“She comes off as a stronger character at the end of that arc,” Azzarello agreed.

Pfft yeah sure. Suuuure. Turning Batgirl and Batman’s relationship to a sexual one is about showing she’s “stronger” and “controls the men in her life” in a story that’s all about how Joker being a monster and shooting her makes the men feel terribad.

I don’t think these guys understand what’s wrong with this picture. Making Batgirl into a bigger prize for the men to feel a sense of loss over isn’t in any way making Batgirl a strong, more fleshed out character. All it’s doing is further establishing the idea that Batgirl’s only value is in her relationships with men, not in who she is as her own character.
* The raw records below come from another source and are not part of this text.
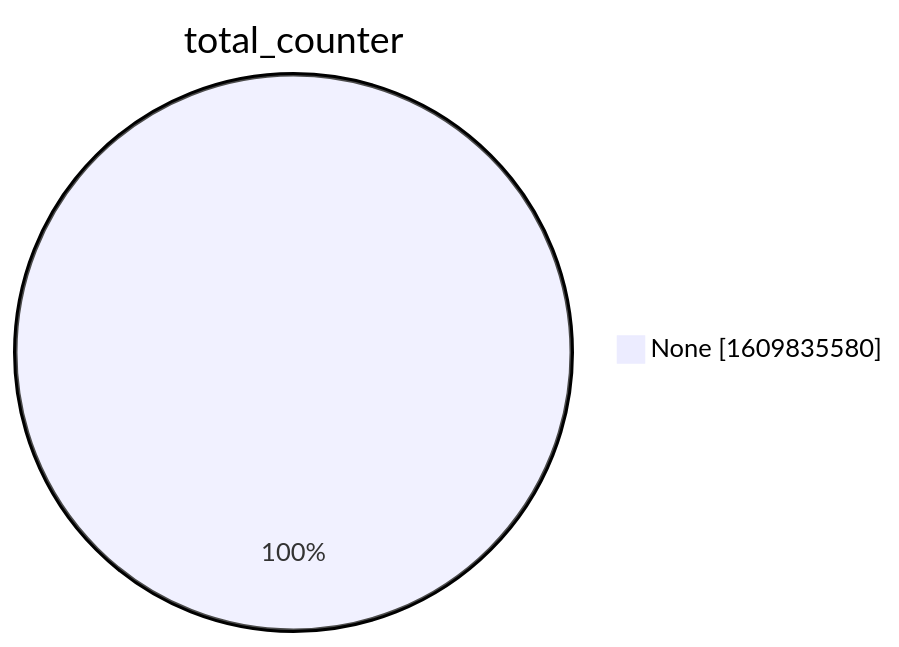
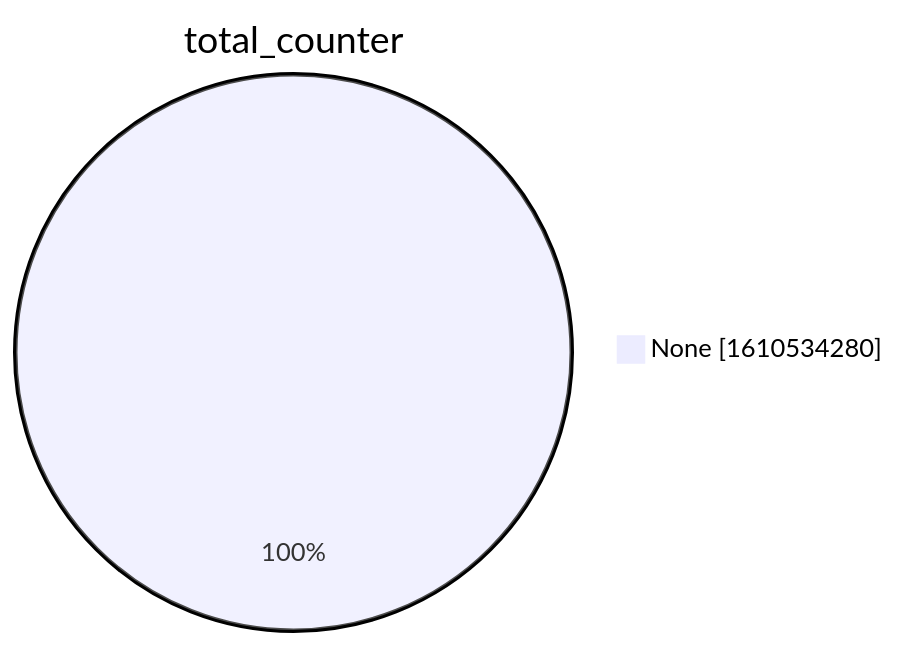
One commit to christiankrug/ctmonitor_visualization changed the second of 15 diagrams in xenon2022/README.md. Above: the diagram before and after it, drawn with Mermaid. The commit also changed other lines of this file, not shown here.

````diff
--- a/xenon2022/README.md
+++ b/xenon2022/README.md
@@ -9,5 +9,5 @@
 ```mermaid
 pie showData
 title total_counter
-"None" :1609835580
+"None" :1610534280
 ```
````
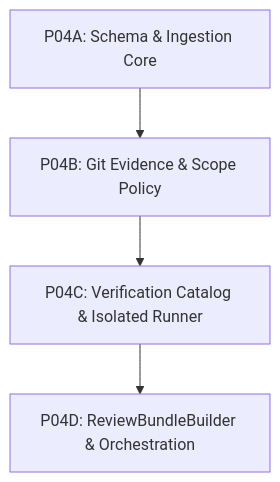
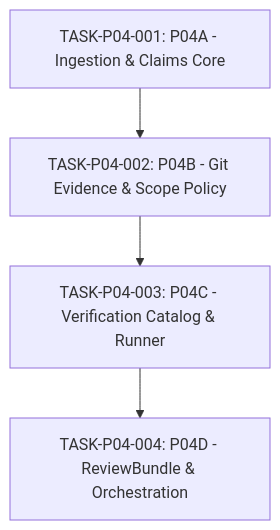
One commit to trungqwe/ai-supervisor changed the diagram in docs/proposals/PROPOSAL-P04-001-evidence-review-engine-boundaries.md. Above: the diagram before and after it, drawn with Mermaid. The commit also changed other lines of this file and 5 other files, not shown here.

Commit message:
docs(p04): record External Audit 001 and remediate pre-contract architecture across proposal, ADR-018, and plan

````diff
--- a/docs/proposals/PROPOSAL-P04-001-evidence-review-engine-boundaries.md
+++ b/docs/proposals/PROPOSAL-P04-001-evidence-review-engine-boundaries.md
@@ -403,6 +345,6 @@
 ```mermaid
 graph TD
-    P04A[P04A: Schema & Ingestion Core] --> P04B[P04B: Git Evidence & Scope Policy]
-    P04B --> P04C[P04C: Verification Catalog & Isolated Runner]
-    P04C --> P04D[P04D: ReviewBundleBuilder & Orchestration]
+    P04A[TASK-P04-001: P04A - Ingestion & Claims Core] --> P04B[TASK-P04-002: P04B - Git Evidence & Scope Policy]
+    P04B --> P04C[TASK-P04-003: P04C - Verification Catalog & Runner]
+    P04C --> P04D[TASK-P04-004: P04D - ReviewBundle & Orchestration]
 ```
````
Comparison point here. I’ve complained a lot about Capcom’s poor treatment of Jill and Claire in the Resident Evil franchise over the past decade. One of the BIG things I’ve pointed out as a major problem is Jill’s treatment in Resident Evil 5.

In Resident Evil 5, we find out Jill Valentine was tormented and abused horribly by Albert Wesker. For two years, her body was used to make the worst biohazard ever (after a decade of her fighting to STOP biohazards), and then she was body-controlled into murdering her friends at the BSAA and serving Wesker’s interests.

When she finally broke free of Wesker’s control, she outright says she was aware the whole time. She had no control of her body or her actions, and she had to suffer through being used to do horrible things. And you know what all that was done to build up to?

Chris Redfield’s “suffering” over seeing Jill in that state.

The trauma and suffering Jill endured during those two years is brushed aside like a trivial detail. She doesn’t get to fight Wesker for some redemption. In fact, she’s written as “passing the torch” of being Chris’ partner to Sheva, and even tosses a rocket launcher to Chris and Sheva at the end so THEY can finish Wesker off while she just stands back and watches with a smile.

It was all about Chris, the big burly manly man getting to react to what happened to Jill, and then just shrugging it off once the moment passed.

That’s what DC did to Batgirl with the Killing Joke animated film. They doubled down on the notion that what Batgirl suffers through should be seen as important because, oh golly gee, she banged Batman.

SDCC: “Batman: The Killing Joke” Screenwriter Explains Controversial Sex Scene